Card networks have been the leading players of the payment world since the 1960s. Despite the rapid involvement of new and challenging players, they have maintained their dominance throughout decades and come this far by adding up new offerings with constant innovations. However, especially after the 2010s, the emergence and widespread use of new digital assets have fundamentally changed the game, forcing card companies to reposition themselves.
Card networks basically handle the authorization and processing of transactions made through cards. They transfer information between acquiring and issuing banks to decide where and if a user can make a purchase. In other words, the network a card operates in dictates where its users can make transactions.
Visa is currently the largest credit card network in the world, with its 3.5 billion cards in circulation globally in 2020. In the same year, Visa’s global credit and debit payment volume was worth $11.4 trillion.
Mastercard is the second-largest, with 2.3 billion cards circulating worldwide and $4.7 trillion of global purchase volume in 2020.
Although they are still quite dominant in payments, their powerful position is at stake due to the emergence of new financial paradigms.
Open banking is a system in which third-party providers integrate with banks and other financial institutions through APIs, allowing open access to financial data and new transaction options.
The global payments made through open banking were $4 billion in 2021. By 2026, the number is expected to hit $116 billion, indicating a major acceleration. Payments made through open banking functionality have strong potential to end the dominance of credit cards for making payments.
Stablecoins, one the other hand, emerged as another quantum jump besides open banking. In addition to offering all the advantages of cryptocurrencies, they are also stable, making them more capable of serving as a means of payment and store of value.
Well aware of the risks and opportunities, card networks are rapidly developing new programs and acquiring fintechs to keep up with the transformation of the financial system.
Visa has started a Fintech Fast Track Program for startups in the funding stage in 2019. It offers startup incentives, faster onboarding, and dedicated expertise and support with this program, allowing startups to take advantage of Visa’s extensive capabilities and network.
In 2020, Circle joined the program to issue a Visa corporate card enabling businesses to make transactions with USDC. In this way, the Circle platform will provide support for USDC payouts to Visa’s network of e-wallets.
Visa also partnered with Anchorage, a digital asset bank it invested in, to provide crypto custody and allow customers to buy and sell digital assets. Shortly after that, in March 2021, the company announced accepting the first settlement payment in USDC.
Mastercard also developed an award-winning program, Start Path Crypto, connecting crypto startups to Mastercard’s global ecosystem. Startups can both join the vast network and benefit from the expertise of Mastercard through events, workshops, and feedback sessions. Although the name suggests a broad coverage, Mastercard made it clear that it only intends to bring stablecoins into its network for now.
In July 2021, Mastercard announced a partnership with Circle, Evolve Bank & Trust, and Paxos Trust Co to enhance its card program for crypto wallets and exchanges.
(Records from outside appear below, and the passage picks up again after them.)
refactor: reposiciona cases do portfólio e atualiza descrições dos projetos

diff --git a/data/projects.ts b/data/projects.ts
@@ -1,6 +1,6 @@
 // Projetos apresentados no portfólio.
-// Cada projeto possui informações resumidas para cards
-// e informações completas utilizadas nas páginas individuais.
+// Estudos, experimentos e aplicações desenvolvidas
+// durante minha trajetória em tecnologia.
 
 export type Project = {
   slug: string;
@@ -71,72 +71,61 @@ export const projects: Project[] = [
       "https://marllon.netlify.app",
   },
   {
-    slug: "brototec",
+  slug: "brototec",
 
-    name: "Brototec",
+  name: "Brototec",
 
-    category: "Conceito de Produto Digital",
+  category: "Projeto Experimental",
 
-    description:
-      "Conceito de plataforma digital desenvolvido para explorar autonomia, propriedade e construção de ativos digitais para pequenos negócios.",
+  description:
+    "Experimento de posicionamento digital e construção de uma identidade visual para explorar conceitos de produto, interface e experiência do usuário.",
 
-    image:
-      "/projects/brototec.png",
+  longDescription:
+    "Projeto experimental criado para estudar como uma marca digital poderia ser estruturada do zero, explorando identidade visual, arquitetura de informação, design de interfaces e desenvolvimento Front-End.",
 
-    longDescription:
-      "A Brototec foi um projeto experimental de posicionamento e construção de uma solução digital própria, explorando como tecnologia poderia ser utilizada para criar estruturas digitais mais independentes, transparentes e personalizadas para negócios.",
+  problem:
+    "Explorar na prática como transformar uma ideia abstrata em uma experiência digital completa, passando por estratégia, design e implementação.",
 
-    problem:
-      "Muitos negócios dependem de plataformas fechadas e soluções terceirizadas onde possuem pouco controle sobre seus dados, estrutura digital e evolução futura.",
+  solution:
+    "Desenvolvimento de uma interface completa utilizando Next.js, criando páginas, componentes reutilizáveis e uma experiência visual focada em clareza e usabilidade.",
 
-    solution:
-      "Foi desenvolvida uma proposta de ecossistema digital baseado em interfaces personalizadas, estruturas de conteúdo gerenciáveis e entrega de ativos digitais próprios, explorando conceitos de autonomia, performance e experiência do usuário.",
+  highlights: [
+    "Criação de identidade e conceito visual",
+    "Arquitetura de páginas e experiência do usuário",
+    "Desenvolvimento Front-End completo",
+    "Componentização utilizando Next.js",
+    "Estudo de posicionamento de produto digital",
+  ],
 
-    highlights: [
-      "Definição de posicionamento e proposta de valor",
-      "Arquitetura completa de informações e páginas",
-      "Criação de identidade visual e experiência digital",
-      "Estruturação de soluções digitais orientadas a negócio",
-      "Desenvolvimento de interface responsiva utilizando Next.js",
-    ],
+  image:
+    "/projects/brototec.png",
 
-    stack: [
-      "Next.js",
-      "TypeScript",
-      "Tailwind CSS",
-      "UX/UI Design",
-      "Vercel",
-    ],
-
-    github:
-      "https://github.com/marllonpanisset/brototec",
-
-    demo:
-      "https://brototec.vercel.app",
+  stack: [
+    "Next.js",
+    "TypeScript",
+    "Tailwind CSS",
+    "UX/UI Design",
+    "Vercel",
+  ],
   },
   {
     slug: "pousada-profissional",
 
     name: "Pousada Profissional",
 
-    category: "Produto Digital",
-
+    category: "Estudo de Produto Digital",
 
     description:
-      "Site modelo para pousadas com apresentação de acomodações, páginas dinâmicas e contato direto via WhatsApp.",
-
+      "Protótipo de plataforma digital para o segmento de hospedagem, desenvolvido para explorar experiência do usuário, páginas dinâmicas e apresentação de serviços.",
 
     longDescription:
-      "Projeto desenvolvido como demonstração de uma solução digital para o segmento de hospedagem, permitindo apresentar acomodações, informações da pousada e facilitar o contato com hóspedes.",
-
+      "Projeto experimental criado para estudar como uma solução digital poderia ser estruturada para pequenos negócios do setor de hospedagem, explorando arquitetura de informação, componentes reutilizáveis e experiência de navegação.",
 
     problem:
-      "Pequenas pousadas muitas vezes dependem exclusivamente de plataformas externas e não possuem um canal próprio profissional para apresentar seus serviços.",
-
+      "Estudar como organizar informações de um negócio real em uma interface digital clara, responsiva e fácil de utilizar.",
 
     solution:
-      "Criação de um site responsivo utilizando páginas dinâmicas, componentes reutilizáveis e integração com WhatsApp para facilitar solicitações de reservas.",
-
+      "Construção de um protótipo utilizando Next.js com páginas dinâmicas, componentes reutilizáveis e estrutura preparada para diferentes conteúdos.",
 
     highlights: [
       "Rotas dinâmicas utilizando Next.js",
It also took a step forward by acquiring CipherTrace, a cryptocurrency intelligence company, to enhance its crypto capabilities.
By building partnerships and collaborations, acquiring fintechs, improving technology, and sharing expertise, card companies are making it easier for people and institutions to use stablecoins in payments. All these initiatives towards embracing stablecoins represent a historical milestone, underlining an unmistakable trend.
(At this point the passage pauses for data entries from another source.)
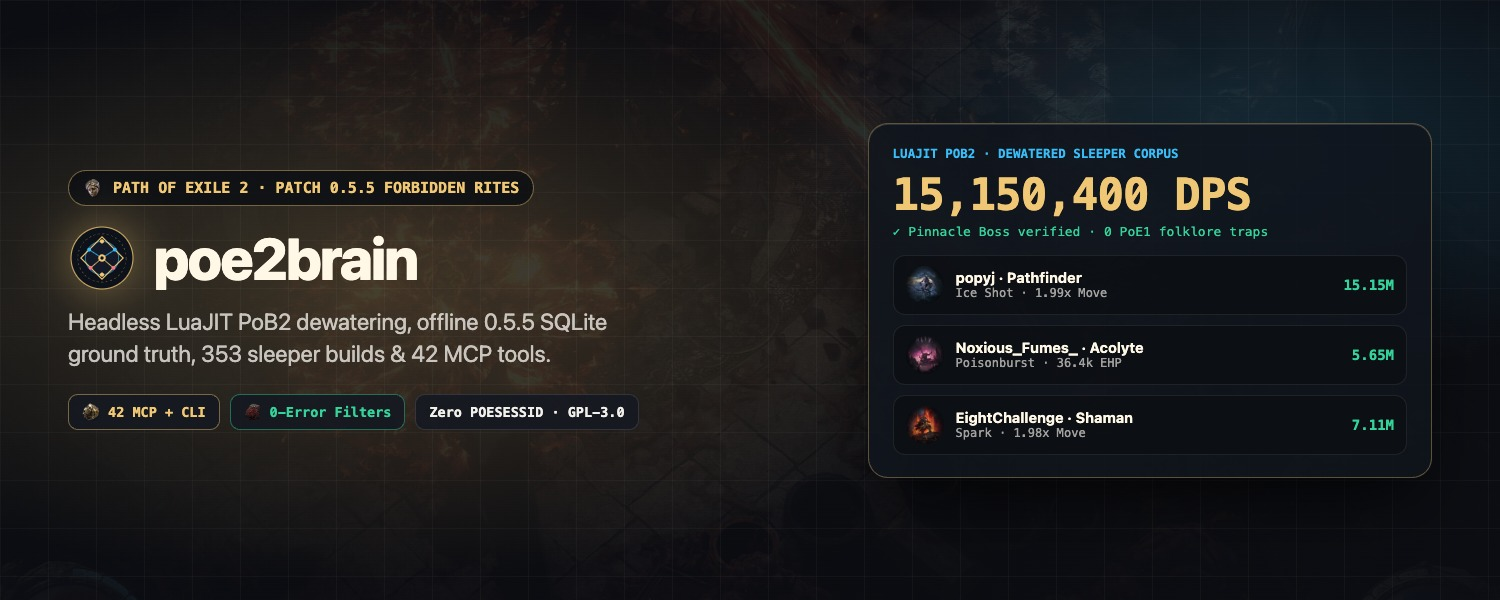
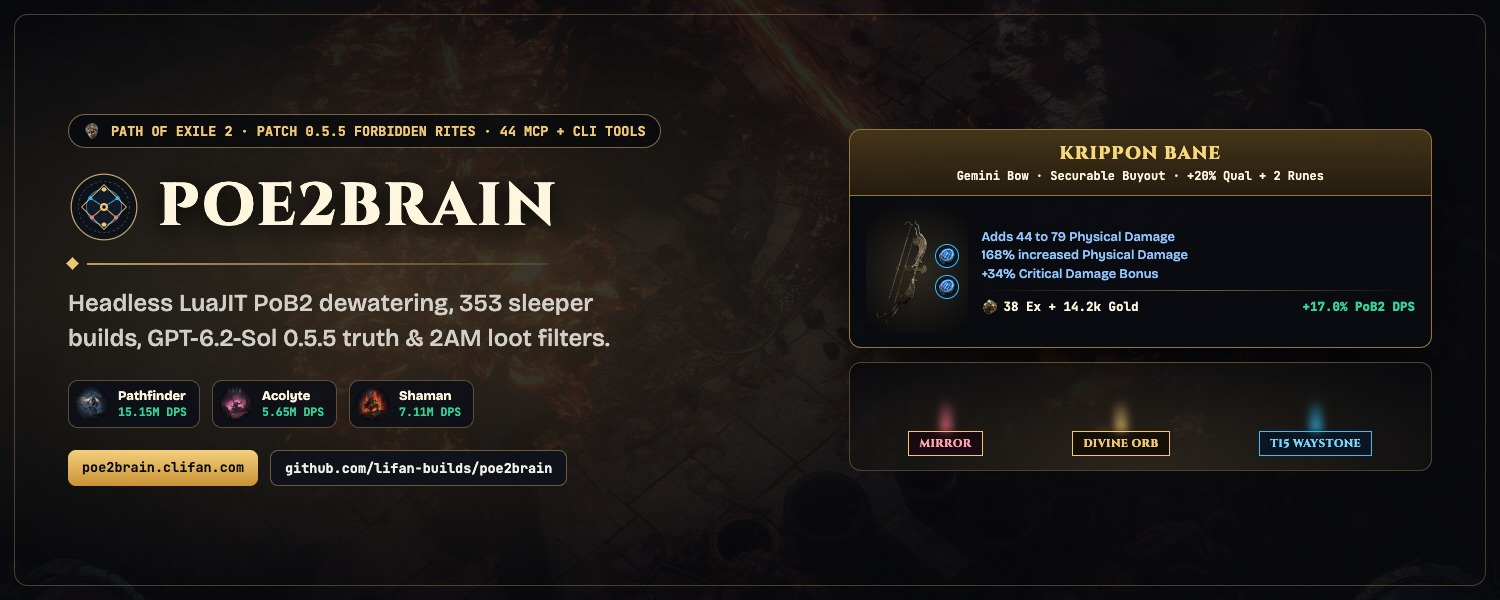
style(poe2brain): unify Cinzel dark-fantasy cover/OG plates and 44 MCP counts

diff --git a/docs/poe2brain/index.html b/docs/poe2brain/index.html
@@ -4,19 +4,19 @@
   <meta charset="utf-8">
   <meta name="viewport" content="width=device-width, initial-scale=1">
   <title>poe2brain — Patch 0.5.5 Path of Exile 2 Intelligence Engine | Lifan Builds</title>
-  <meta name="description" content="Open-source Path of Exile 2 (Patch 0.5.5) intelligence engine pairing headless LuaJIT PoB2 dewatering, 769 official popups, 353 audited sleeper builds, and 42 MCP tools.">
+  <meta name="description" content="Open-source Path of Exile 2 (Patch 0.5.5) intelligence engine pairing headless LuaJIT PoB2 dewatering, 769 official popups, 353 audited sleeper builds, live GPT-6.2-Sol Q&amp;A, and 44 MCP tools.">
   <link rel="canonical" href="https://clifan.com/poe2brain/">
   <link rel="icon" href="../favicon.svg" type="image/svg+xml">
   <link rel="icon" href="../favicon.ico" sizes="32x32">
   <link rel="apple-touch-icon" href="../apple-touch-icon.png">
   <meta property="og:title" content="poe2brain — Real Path of Exile 2 (0.5.5) Math &amp; Headless PoB2 for Players &amp; AI Agents">
-  <meta property="og:description" content="Zero PoE1 hallucinations, zero POESESSID. Live headless PoB2 dewatering, 353 sleeper builds, <=50-char waystone regex, and 0-error loot filters across 42 MCP tools.">
+  <meta property="og:description" content="Zero PoE1 hallucinations, zero POESESSID. Live headless PoB2 dewatering, GPT-6.2-Sol 0.5.5 Q&amp;A, 353 sleeper builds, <=50c waystone regex, and 0-error loot filters across 44 MCP tools.">
   <meta property="og:type" content="website">
   <meta property="og:url" content="https://clifan.com/poe2brain/">
   <meta property="og:image" content="https://clifan.com/poe2brain/og.jpg">
   <meta name="twitter:card" content="summary_large_image">
   <meta name="twitter:title" content="poe2brain — Real Path of Exile 2 (0.5.5) Math &amp; Headless PoB2">
-  <meta name="twitter:description" content="42 MCP tools + CLI + hosted web playground for Patch 0.5.5 Forbidden Rites. Open source under GPL-3.0.">
+  <meta name="twitter:description" content="44 MCP tools + CLI + hosted web playground (poe2brain.clifan.com) for Patch 0.5.5 Forbidden Rites. Open source under GPL-3.0.">
   <meta name="twitter:image" content="https://clifan.com/poe2brain/og.jpg">
   <script>try{if(localStorage.getItem('clifan-theme')!=='light')document.documentElement.setAttribute('data-theme','dark');}catch(_){}</script>
   <link rel="stylesheet" href="../styles.css">
@@ -51,7 +51,7 @@
       <div>
         <p class="status-line">
           <span class="status-indicator" aria-hidden="true"></span>
-          <span>GPL-3.0 OPEN SOURCE · PATCH 0.5.5 · 42 MCP TOOLS + LIVE WEB</span>
+          <span>GPL-3.0 OPEN SOURCE · PATCH 0.5.5 · 44 MCP TOOLS + LIVE WEB</span>
         </p>
         <h1 id="p2-hero-heading">Real PoE2 math. <span class="p2-accent">Zero PoE1&nbsp;hallucinations.</span></h1>
         <p class="subpage-lead">Headless LuaJIT Path of Building 2 dewatering, offline 0.5.5 SQLite ground truth, 353 sleeper builds, and 0-error loot filters—in your browser or MCP&nbsp;agent.</p>
@@ -78,7 +78,7 @@
           <div class="p2-bar-row is-winner" role="listitem">
             <span class="p2-bar-label">poe2brain (0.5.5)</span>
             <div class="p2-bar-track" aria-hidden="true"><div class="p2-bar-fill is-win" style="width: 100%"></div></div>
-            <span class="p2-bar-val">42 tools · PoB2</span>
+            <span class="p2-bar-val">44 tools · PoB2</span>
           </div>
           <div class="p2-bar-row" role="listitem">
             <span class="p2-bar-label">Static Wiki Lookups</span>
@@ -150,7 +150,7 @@ EightChallenge...  Shaman               Spark                9,419,517    7,113,
     <figure class="p2-cover-figure">
       <img src="cover.jpg" width="1500" height="600" alt="poe2brain obsidian and molten gold brand plate featuring the passive astrolabe emblem and Patch 0.5.5 intelligence highlights">
       <figcaption class="p2-cover-caption">
-        <span>Hosted bilingual web workbench at poe2brain.clifan.com + 42 local MCP tools for Claude, Cursor, Antigravity, and Cherry Studio.</span>
+        <span>Hosted bilingual dark-fantasy workbench at poe2brain.clifan.com + 44 local MCP tools for Claude, Cursor, Antigravity, and Cherry Studio.</span>
         <a href="https://poe2brain.clifan.com/">Launch web app ↗</a>
       </figcaption>
     </figure>

diff --git a/docs/site.js b/docs/site.js
@@ -384,7 +384,7 @@ const BUILD_DATA = {
     art: 'poe2brain/cover.jpg',
     repo: 'https://poe2brain.clifan.com/',
     repoLabel: 'Launch poe2brain.clifan.com ↗',
-    summary: 'Agent-native Path of Exile 2 (Patch 0.5.5) intelligence engine pairing headless LuaJIT PoB2 dewatering, offline SQLite ground truth, 353 sleeper builds, and 42 MCP tools.',
+    summary: 'Agent-native Path of Exile 2 (Patch 0.5.5) intelligence engine pairing headless LuaJIT PoB2 dewatering, offline SQLite ground truth, 353 sleeper builds, and 44 MCP tools.',
     pillars: ['local', 'agents', 'eval'],
     diagram: `
       <rect x="6" y="10" width="118" height="48" rx="6" fill="#0b0d12" stroke="#F0C774" stroke-width="1.5"/>
@@ -396,11 +396,11 @@ const BUILD_DATA = {
       <text x="242" y="44" text-anchor="middle" font-family="JetBrains Mono, monospace" font-size="7" fill="#F2F0EA">Dewater · Bottlenecks</text>
       <path d="M322 34 L366 15 M322 34 L366 53" stroke="#34D399" stroke-width="1.6" stroke-dasharray="5 4" class="signal-flow-line"/>
       <rect x="366" y="4" width="148" height="22" rx="4" fill="#0b0d12" stroke="#34D399" stroke-width="1.2"/>
-      <text x="440" y="18" text-anchor="middle" font-family="JetBrains Mono, monospace" font-size="7.1" fill="#34D399">42 MCP + Live Web App</text>
+      <text x="440" y="18" text-anchor="middle" font-family="JetBrains Mono, monospace" font-size="7.1" fill="#34D399">44 MCP + Live Web App</text>
       <rect x="366" y="42" width="148" height="22" rx="4" fill="#0b0d12" stroke="#F0C774" stroke-width="1.2"/>
       <text x="440" y="56" text-anchor="middle" font-family="JetBrains Mono, monospace" font-size="7.1" fill="#F0C774">0-Error Filter · &lt;=50c Regex</text>`,
     metrics: [
-      { val: '42 tools', lbl: '1:1 MCP + CLI + Web' },
+      { val: '44 tools', lbl: '1:1 MCP + CLI + Web' },
       { val: '353 builds', lbl: 'Pre-audited 0.5.5 corpus' },
       { val: '0 POESESSID', lbl: 'Strict GGG ToS boundary' }
     ],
Both Visa and Mastercard announced they had chosen USDC as the first crypto asset to offer their clients. They are clearly betting on USDC for settlements, for it measures up against the criteria of demand, stability, security, and compliance.
As the threat of open banking remains intact, stablecoins are offering more than survival for card networks. They are bringing an opportunity to fundamentally transform and align with the inevitable future.
Offering direct stablecoin transfers between e-wallets has the potential to position card networks in the right way - not against open banking, but beside it, to enable further growth and constant innovation.